(Version difference data)
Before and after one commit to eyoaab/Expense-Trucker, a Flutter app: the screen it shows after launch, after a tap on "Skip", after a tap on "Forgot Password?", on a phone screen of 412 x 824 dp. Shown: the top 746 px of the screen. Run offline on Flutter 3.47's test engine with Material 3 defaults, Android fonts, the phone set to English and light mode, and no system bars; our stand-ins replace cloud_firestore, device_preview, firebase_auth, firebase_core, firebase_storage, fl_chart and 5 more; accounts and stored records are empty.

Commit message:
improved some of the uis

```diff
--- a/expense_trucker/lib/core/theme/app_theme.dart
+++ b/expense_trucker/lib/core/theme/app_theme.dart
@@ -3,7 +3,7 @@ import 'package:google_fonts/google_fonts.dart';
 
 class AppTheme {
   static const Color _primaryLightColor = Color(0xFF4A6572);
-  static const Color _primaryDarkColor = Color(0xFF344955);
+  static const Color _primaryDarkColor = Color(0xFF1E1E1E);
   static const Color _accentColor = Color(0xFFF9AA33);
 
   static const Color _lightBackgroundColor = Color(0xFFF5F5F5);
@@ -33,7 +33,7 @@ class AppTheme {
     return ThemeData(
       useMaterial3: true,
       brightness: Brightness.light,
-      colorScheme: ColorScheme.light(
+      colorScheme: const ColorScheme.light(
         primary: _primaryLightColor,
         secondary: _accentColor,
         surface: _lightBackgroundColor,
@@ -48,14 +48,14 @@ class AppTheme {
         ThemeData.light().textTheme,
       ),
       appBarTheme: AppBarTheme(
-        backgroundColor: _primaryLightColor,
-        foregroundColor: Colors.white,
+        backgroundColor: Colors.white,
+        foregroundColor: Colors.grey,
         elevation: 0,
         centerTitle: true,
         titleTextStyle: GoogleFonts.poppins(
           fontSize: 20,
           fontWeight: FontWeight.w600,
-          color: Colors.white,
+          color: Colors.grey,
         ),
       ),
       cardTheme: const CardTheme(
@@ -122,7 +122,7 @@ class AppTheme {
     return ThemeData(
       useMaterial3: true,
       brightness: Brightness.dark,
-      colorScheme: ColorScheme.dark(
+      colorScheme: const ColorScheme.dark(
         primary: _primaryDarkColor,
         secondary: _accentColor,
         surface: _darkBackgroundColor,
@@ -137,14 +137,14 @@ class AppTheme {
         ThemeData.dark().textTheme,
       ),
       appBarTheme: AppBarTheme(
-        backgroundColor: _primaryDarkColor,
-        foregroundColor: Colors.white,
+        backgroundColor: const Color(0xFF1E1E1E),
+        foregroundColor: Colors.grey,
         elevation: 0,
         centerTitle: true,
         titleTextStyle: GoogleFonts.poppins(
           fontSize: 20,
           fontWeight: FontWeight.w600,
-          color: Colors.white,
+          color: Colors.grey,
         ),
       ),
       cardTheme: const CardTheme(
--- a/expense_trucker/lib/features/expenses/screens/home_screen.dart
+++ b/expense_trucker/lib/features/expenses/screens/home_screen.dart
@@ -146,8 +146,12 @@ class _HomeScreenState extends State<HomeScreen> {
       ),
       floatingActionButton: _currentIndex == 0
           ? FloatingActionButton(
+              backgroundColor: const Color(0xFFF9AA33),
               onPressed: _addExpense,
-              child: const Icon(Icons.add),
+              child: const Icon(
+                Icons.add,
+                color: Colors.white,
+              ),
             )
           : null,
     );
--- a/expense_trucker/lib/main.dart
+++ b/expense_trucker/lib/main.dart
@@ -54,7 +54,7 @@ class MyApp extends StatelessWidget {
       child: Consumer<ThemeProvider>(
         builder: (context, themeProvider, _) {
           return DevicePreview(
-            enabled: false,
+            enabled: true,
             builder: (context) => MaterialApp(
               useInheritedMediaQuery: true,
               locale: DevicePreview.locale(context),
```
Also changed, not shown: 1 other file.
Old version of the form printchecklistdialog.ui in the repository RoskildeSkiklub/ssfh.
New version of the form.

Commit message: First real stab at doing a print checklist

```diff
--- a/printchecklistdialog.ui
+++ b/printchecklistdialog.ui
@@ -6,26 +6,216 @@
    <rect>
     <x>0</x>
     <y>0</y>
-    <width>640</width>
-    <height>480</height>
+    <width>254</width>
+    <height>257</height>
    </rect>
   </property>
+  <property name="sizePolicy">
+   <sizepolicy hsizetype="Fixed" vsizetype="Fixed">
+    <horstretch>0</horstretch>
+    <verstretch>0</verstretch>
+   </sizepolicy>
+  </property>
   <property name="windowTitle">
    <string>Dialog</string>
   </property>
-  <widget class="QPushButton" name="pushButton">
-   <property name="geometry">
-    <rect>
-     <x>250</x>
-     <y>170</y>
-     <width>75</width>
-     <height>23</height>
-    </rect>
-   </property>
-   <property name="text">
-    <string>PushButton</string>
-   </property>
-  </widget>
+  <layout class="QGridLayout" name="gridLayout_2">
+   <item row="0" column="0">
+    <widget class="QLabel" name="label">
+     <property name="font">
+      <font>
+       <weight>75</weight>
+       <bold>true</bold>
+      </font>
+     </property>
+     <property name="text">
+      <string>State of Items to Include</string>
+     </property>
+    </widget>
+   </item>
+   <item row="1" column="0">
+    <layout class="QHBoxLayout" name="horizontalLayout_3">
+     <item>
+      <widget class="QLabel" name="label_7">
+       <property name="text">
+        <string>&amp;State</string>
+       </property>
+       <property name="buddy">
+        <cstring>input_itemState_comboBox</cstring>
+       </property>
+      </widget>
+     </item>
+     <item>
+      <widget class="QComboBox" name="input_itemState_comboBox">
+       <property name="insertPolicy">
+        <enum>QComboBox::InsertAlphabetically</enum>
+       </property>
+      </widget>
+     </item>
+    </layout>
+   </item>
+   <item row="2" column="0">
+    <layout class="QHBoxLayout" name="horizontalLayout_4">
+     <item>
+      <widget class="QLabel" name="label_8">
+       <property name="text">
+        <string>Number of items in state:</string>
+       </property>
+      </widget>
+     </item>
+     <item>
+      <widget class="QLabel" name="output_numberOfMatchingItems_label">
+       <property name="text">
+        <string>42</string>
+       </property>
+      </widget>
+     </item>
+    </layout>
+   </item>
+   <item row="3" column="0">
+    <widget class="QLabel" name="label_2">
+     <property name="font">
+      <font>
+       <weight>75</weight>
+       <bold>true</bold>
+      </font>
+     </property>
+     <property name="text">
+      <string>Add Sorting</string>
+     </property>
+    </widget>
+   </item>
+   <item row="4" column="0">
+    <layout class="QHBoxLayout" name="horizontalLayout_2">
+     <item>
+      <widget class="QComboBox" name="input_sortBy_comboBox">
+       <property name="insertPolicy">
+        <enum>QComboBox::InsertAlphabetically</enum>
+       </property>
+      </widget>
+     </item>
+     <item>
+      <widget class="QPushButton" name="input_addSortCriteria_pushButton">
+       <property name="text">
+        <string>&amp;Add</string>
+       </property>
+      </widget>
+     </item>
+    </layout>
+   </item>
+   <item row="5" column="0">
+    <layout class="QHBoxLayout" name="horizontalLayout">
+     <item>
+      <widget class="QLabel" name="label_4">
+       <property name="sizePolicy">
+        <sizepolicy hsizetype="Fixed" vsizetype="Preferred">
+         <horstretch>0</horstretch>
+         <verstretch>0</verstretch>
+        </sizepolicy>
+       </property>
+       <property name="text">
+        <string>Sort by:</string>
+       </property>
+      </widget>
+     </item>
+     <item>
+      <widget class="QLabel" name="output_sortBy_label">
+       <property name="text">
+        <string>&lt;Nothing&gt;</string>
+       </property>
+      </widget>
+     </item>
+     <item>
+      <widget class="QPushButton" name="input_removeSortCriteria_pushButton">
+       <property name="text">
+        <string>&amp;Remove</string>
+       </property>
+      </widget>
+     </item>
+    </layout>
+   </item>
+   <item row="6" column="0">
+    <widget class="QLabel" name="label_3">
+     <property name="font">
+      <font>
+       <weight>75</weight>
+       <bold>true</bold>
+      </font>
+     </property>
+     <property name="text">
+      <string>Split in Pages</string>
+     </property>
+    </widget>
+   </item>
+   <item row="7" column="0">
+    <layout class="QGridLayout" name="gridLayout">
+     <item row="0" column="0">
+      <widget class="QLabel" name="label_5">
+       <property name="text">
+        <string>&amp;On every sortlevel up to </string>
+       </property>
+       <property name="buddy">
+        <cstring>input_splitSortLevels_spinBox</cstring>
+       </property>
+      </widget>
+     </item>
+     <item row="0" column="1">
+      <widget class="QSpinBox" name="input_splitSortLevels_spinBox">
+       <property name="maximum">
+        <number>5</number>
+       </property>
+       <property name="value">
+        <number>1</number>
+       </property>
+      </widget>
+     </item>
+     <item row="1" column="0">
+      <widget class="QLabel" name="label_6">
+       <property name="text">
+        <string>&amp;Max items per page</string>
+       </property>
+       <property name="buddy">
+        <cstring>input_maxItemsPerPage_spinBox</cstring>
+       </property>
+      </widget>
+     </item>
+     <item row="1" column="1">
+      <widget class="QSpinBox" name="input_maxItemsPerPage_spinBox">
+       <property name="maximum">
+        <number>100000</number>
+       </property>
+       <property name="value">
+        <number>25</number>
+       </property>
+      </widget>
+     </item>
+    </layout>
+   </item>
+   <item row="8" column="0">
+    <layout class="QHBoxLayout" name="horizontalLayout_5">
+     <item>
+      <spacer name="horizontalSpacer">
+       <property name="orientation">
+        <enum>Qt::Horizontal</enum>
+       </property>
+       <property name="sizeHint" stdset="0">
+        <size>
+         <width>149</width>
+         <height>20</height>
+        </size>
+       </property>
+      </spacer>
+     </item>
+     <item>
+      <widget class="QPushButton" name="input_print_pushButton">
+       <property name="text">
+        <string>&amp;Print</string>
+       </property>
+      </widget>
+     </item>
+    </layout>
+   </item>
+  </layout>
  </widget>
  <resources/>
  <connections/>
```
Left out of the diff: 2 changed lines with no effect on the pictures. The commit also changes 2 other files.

What to work on: Your response should be each line that includes the word "child", copied from the records.

Answer below:
-              child: const Icon(Icons.add),
+              child: const Icon(
       child: Consumer<ThemeProvider>(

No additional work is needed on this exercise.